Day 871

“I have opened a door that can never be shut. How will I ever get her to trust me again?”

19 out of 20 people who attempt to end their lives will fail.

These survivors will be at a 37% higher risk of suicide.

Anger, shame, guilt, fear, minimization and avoidance are few of the reactions they evoke.

The taboo associated with the act might make them feel even more isolated. Their families may not know how and where to access support for themselves and their loved one. The ones closest to them may feel drained, stressed, exhausted and let down.

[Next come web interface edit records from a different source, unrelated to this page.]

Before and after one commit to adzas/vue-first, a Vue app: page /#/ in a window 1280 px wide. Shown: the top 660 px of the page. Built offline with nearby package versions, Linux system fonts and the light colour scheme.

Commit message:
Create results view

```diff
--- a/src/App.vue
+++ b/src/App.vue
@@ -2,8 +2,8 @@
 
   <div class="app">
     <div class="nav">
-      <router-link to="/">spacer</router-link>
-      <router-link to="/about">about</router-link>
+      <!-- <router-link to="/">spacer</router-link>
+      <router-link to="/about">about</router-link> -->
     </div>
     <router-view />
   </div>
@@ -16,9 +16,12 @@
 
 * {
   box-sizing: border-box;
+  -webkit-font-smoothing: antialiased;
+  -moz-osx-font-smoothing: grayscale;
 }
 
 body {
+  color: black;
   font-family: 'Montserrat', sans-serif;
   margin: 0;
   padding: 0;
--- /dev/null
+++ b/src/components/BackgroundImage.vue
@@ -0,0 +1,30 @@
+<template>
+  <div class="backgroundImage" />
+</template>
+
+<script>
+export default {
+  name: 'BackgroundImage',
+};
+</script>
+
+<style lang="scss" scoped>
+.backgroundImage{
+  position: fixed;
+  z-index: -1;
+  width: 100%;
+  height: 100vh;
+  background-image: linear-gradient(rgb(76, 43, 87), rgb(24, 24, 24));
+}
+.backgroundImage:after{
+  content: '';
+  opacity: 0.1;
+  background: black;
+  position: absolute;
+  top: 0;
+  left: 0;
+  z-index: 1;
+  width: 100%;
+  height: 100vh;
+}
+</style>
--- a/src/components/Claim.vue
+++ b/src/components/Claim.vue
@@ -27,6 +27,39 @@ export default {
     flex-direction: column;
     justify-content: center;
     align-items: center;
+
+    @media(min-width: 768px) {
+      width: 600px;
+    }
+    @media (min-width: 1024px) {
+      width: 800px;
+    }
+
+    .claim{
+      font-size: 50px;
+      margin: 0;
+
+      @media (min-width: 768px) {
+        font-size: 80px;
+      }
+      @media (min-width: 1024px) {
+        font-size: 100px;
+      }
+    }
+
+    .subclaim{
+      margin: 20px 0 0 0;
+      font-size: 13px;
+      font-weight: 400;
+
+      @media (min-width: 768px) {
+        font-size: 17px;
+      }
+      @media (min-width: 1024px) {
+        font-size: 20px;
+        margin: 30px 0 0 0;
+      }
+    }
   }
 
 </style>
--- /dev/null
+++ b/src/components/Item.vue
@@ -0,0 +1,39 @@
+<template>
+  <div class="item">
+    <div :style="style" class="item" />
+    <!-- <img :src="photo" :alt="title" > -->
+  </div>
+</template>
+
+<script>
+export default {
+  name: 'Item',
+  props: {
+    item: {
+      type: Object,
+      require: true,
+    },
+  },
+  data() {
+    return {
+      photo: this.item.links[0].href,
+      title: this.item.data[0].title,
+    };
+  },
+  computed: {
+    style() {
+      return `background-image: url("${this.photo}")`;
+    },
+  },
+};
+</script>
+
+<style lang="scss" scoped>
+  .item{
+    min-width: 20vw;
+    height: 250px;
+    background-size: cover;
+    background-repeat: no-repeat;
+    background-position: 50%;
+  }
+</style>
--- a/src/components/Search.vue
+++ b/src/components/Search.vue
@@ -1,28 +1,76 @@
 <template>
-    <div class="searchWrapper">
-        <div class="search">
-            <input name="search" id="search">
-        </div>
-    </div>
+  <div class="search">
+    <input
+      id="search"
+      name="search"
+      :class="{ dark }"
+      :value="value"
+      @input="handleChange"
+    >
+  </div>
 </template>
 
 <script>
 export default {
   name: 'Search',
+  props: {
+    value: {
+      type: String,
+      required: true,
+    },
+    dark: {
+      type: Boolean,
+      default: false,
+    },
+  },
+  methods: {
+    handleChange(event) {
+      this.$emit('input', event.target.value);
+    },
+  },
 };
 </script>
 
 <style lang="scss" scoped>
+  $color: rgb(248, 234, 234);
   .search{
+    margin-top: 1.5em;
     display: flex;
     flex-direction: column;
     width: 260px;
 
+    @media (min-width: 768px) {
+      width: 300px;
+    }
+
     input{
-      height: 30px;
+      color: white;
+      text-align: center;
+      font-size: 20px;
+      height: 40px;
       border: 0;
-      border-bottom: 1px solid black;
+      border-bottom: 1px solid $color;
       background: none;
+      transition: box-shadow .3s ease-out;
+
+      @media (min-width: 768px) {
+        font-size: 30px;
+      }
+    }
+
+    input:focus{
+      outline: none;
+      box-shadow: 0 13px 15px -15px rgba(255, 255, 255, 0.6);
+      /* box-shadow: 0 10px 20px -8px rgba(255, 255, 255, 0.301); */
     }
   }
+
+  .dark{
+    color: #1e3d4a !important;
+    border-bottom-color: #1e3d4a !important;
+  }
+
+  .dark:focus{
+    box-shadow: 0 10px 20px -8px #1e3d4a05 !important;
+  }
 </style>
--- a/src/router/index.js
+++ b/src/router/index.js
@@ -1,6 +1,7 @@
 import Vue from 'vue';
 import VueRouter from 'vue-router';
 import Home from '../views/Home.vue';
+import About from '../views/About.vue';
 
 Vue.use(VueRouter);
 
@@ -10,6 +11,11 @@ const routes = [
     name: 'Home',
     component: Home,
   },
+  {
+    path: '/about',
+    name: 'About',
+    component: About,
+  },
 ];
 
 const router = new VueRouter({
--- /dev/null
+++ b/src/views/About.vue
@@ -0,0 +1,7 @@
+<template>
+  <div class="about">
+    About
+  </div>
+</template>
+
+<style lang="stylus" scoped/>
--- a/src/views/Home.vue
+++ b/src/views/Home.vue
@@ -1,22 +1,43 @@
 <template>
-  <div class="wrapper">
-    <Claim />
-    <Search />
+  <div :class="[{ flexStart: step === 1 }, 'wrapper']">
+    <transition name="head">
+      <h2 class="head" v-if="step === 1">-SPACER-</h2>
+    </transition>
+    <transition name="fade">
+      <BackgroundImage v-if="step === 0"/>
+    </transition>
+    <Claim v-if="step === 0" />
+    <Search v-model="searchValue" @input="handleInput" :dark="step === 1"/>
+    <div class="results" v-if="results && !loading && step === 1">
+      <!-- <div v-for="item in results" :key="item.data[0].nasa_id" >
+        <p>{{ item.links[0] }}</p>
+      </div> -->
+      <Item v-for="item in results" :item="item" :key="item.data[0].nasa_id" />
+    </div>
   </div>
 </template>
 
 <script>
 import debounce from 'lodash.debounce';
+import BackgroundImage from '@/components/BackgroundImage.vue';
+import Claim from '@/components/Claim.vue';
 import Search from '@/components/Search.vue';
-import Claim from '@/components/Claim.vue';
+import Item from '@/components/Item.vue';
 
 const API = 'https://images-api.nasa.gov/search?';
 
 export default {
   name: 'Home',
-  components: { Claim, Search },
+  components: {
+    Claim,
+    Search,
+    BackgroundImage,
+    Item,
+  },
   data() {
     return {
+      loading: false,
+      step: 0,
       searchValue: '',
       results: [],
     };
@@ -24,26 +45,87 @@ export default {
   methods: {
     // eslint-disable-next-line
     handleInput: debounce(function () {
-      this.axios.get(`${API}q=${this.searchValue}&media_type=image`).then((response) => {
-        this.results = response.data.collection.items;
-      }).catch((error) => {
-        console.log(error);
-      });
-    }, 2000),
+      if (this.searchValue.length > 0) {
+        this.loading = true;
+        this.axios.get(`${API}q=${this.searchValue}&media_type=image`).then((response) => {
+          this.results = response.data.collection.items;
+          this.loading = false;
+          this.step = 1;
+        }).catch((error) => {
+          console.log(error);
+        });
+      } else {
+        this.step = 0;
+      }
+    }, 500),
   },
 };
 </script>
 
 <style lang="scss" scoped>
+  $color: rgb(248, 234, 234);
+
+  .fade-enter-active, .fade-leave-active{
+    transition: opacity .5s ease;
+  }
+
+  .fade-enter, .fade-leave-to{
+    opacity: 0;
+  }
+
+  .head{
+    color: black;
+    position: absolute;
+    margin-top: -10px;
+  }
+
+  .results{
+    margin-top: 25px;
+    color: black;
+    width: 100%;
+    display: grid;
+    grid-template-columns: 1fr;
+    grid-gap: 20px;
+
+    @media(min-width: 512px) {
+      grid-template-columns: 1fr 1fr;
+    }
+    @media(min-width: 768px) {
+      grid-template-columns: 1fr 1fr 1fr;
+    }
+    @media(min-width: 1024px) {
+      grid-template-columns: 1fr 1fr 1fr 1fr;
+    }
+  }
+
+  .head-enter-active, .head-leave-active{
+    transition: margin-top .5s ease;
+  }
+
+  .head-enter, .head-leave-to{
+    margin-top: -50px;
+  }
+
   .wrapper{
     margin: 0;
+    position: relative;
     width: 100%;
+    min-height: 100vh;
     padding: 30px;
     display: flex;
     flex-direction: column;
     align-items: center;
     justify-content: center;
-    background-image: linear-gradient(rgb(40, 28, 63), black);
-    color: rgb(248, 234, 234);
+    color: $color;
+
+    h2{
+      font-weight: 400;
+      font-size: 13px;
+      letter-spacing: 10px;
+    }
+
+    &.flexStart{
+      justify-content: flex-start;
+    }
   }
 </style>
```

The trust between the two might be deeply damaged.

Their relationship might reach an all time low, just when it needs to be solid.

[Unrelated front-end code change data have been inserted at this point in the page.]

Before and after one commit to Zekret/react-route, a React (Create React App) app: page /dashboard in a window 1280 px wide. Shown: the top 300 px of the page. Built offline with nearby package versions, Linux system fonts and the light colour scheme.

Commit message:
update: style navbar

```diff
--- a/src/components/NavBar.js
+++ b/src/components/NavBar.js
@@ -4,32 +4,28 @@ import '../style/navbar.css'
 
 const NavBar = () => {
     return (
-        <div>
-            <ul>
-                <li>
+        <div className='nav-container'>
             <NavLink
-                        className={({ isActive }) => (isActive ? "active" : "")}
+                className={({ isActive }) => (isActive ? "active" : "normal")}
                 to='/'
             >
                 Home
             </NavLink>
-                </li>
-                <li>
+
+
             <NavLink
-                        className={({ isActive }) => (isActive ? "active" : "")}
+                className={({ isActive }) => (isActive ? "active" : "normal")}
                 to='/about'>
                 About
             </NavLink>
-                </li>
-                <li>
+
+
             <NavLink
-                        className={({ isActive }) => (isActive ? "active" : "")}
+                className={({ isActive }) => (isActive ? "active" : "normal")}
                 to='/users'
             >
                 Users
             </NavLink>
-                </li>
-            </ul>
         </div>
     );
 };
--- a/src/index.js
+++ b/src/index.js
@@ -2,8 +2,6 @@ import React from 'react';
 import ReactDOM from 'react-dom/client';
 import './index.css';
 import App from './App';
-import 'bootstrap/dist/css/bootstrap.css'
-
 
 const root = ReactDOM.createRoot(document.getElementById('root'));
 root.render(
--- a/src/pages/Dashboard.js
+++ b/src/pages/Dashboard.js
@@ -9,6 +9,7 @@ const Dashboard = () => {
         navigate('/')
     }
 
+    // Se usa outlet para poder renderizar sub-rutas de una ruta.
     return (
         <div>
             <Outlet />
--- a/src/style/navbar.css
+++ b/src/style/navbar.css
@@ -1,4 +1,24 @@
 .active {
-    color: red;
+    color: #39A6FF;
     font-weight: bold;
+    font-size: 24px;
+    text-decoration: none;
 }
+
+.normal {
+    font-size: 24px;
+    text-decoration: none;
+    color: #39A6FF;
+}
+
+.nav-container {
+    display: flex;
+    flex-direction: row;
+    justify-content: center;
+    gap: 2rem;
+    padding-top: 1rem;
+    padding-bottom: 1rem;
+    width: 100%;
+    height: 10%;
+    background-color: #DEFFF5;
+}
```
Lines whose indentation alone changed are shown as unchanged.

Both need to take responsibility for their own well-being and  that of each other.

Here are a few useful resources.

Ref:

Supporting someone after a suicide attempt:
https://www.suicideline.org.au/media/1114/supporting_someone_after_a_suicide_attempt.pdf

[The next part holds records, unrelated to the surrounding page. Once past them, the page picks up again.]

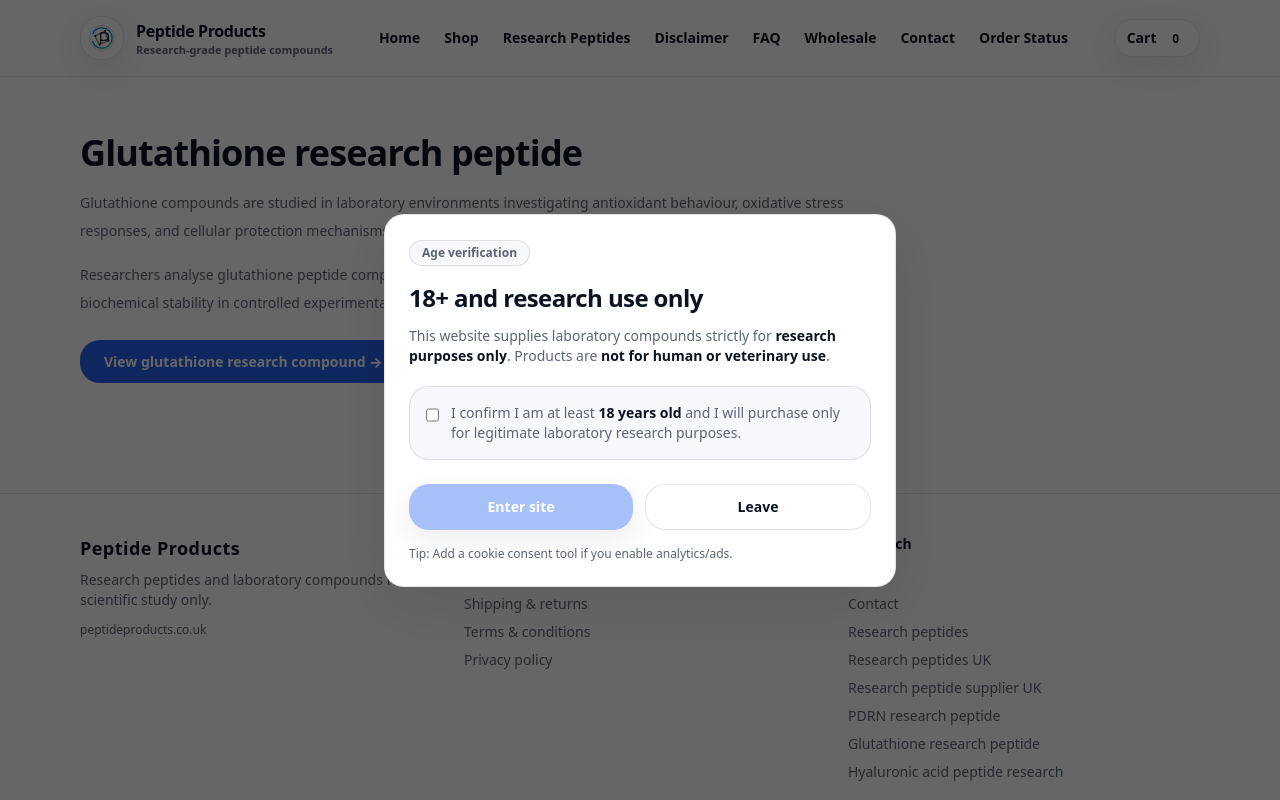
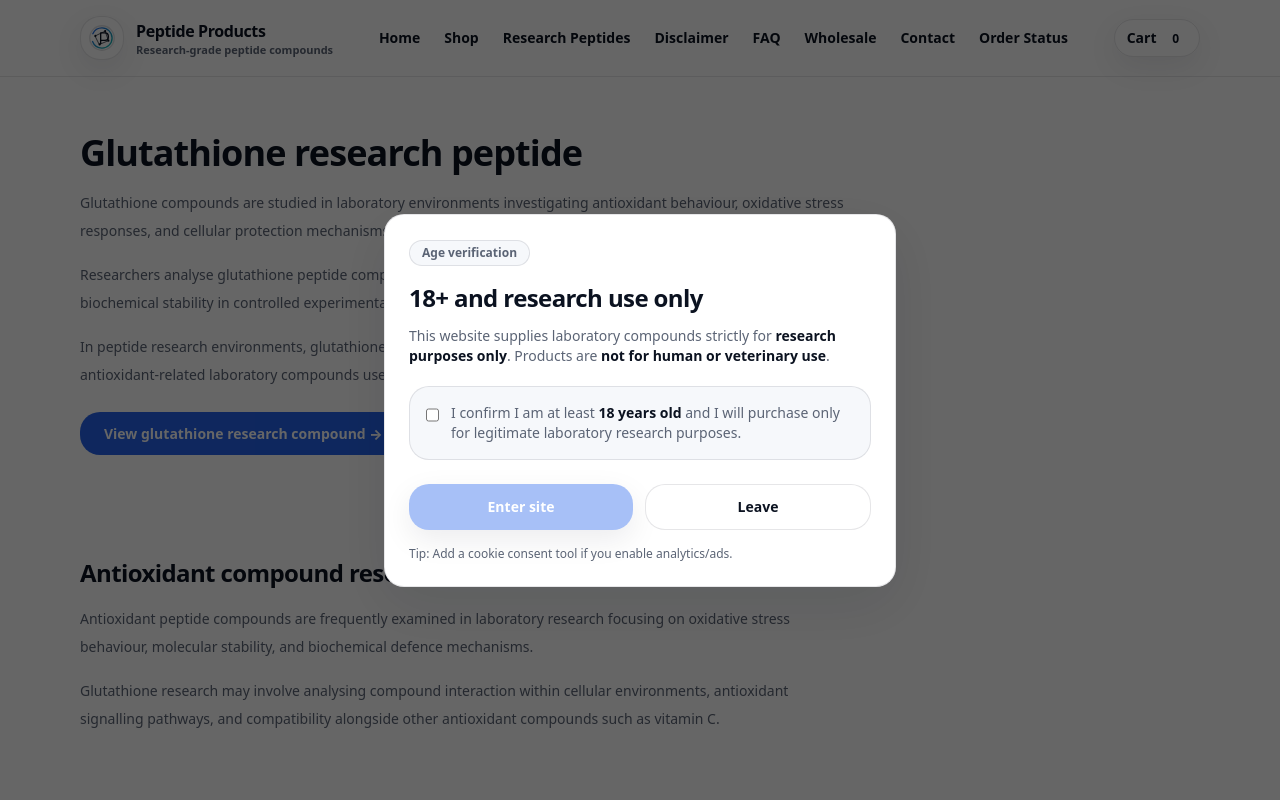
Before and after one commit to readdocs-ai/peptideproducts-store, a Next.js app: page /glutathione-research-peptide in a window 1280 px wide. Shown: the top 800 px of the page. Built offline with nearby package versions, Linux system fonts and the light colour scheme.

Commit message:
Improve glutathione research page structure

```diff
--- a/src/app/glutathione-research-peptide/page.tsx
+++ b/src/app/glutathione-research-peptide/page.tsx
@@ -8,6 +8,9 @@ export const metadata: Metadata = {
   title: "Glutathione Research Peptide | Antioxidant Compound Research",
   description:
     "Glutathione research peptide overview including antioxidant compound research areas and laboratory study applications.",
+  alternates: {
+    canonical: "https://www.peptideproducts.co.uk/glutathione-research-peptide",
+  },
 };
 
 export default function Page() {
@@ -15,7 +18,10 @@ export default function Page() {
     <div>
       <Header />
 
-      <main className="py-14">
+      <main>
+
+        {/* Intro */}
+        <section className="py-14">
           <Container>
             <h1 className="text-4xl font-extrabold tracking-tight">
               Glutathione research peptide
@@ -33,6 +39,13 @@ export default function Page() {
               controlled experimental settings.
             </p>
 
+            <p className="mt-4 max-w-3xl text-sm leading-7 text-muted">
+              In peptide research environments, glutathione compounds are often
+              evaluated alongside vitamin C and other antioxidant-related
+              laboratory compounds used to investigate oxidative balance and
+              cellular response pathways.
+            </p>
+
             <div className="mt-8">
               <Link
                 href="/product/meso-glutathione"
@@ -42,6 +55,93 @@ export default function Page() {
               </Link>
             </div>
           </Container>
+        </section>
+
+        {/* Research context */}
+        <section className="bg-white py-14">
+          <Container>
+            <div className="max-w-3xl">
+              <h2 className="text-2xl font-extrabold tracking-tight">
+                Antioxidant compound research
+              </h2>
+
+              <p className="mt-4 text-sm leading-7 text-muted">
+                Antioxidant peptide compounds are frequently examined in
+                laboratory research focusing on oxidative stress behaviour,
+                molecular stability, and biochemical defence mechanisms.
+              </p>
+
+              <p className="mt-4 text-sm leading-7 text-muted">
+                Glutathione research may involve analysing compound interaction
+                within cellular environments, antioxidant signalling pathways,
+                and compatibility alongside other antioxidant compounds such as
+                vitamin C.
+              </p>
+            </div>
+          </Container>
+        </section>
+
+        {/* Related links */}
+        <section className="py-14">
+          <Container>
+            <h2 className="text-2xl font-extrabold tracking-tight">
+              Related research pages
+            </h2>
+
+            <div className="mt-6 grid gap-4 md:grid-cols-2 xl:grid-cols-4">
+
+              <Link
+                href="/research-peptides"
+                className="rounded-xl3 border border-line bg-white p-5 shadow-soft transition hover:-translate-y-0.5 hover:shadow-lift"
+              >
+                <div className="text-sm font-extrabold text-ink">
+                  Research peptides
+                </div>
+                <p className="mt-2 text-sm text-muted">
+                  Core overview of peptide and compound research categories.
+                </p>
+              </Link>
+
+              <Link
+                href="/research-peptides-uk"
+                className="rounded-xl3 border border-line bg-white p-5 shadow-soft transition hover:-translate-y-0.5 hover:shadow-lift"
+              >
+                <div className="text-sm font-extrabold text-ink">
+                  Research peptides UK
+                </div>
+                <p className="mt-2 text-sm text-muted">
+                  UK-focused overview of peptide compounds and laboratory study.
+                </p>
+              </Link>
+
+              <Link
+                href="/product/meso-glutathione"
+                className="rounded-xl3 border border-line bg-white p-5 shadow-soft transition hover:-translate-y-0.5 hover:shadow-lift"
+              >
+                <div className="text-sm font-extrabold text-ink">
+                  Meso Glutathione
+                </div>
+                <p className="mt-2 text-sm text-muted">
+                  View the related glutathione research compound product page.
+                </p>
+              </Link>
+
+              <Link
+                href="/product/meso-vitamin-c"
+                className="rounded-xl3 border border-line bg-white p-5 shadow-soft transition hover:-translate-y-0.5 hover:shadow-lift"
+              >
+                <div className="text-sm font-extrabold text-ink">
+                  Meso Vitamin C
+                </div>
+                <p className="mt-2 text-sm text-muted">
+                  Explore a related antioxidant compound line.
+                </p>
+              </Link>
+
+            </div>
+          </Container>
+        </section>
+
       </main>
 
       <Footer />
```
Lines whose indentation alone changed are shown as unchanged.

Advice for those who survived:
http://blog.ted.com/real-advice-for-those-whove-attempted-suicide/

TED:

Day 816

Health and social care, care of the elderly, care homes, care in the community, child care, nursing care, residential care, respite care … The word ‘care’ is used everywhere but what does it mean?

The Cambridge Dictionary defines it as ‘the process of protecting someone or something and providing what that person or thing needs’ and ‘serious attention, especially to the details of a situation or thing’.

Synonyms: caution, attentiveness, alertness, vigilance, observance, responsibility, forethought, mindfulness, regard.

Medicine and nursing are caring vocations. Yet, they are jobs like any other. They pay a salary for a service rendered. The care element can potentially become optional as long as all the boxes are ticked.

‘Continuity of care’ is particularly tricky in mental health as relationships are based on trust and every time a new person takes over a caring role, all the facts need to be repeated and trust re-established, starting from scratch.

Now that I belong to a network of mothers and fathers who have lost their children to suicide, one common theme emerges: “It seems that our sons and daughters didn’t need more resources, more GP’s or more psychiatrists or more nurses. They just needed more care…”

Let’s not use the word carelessly.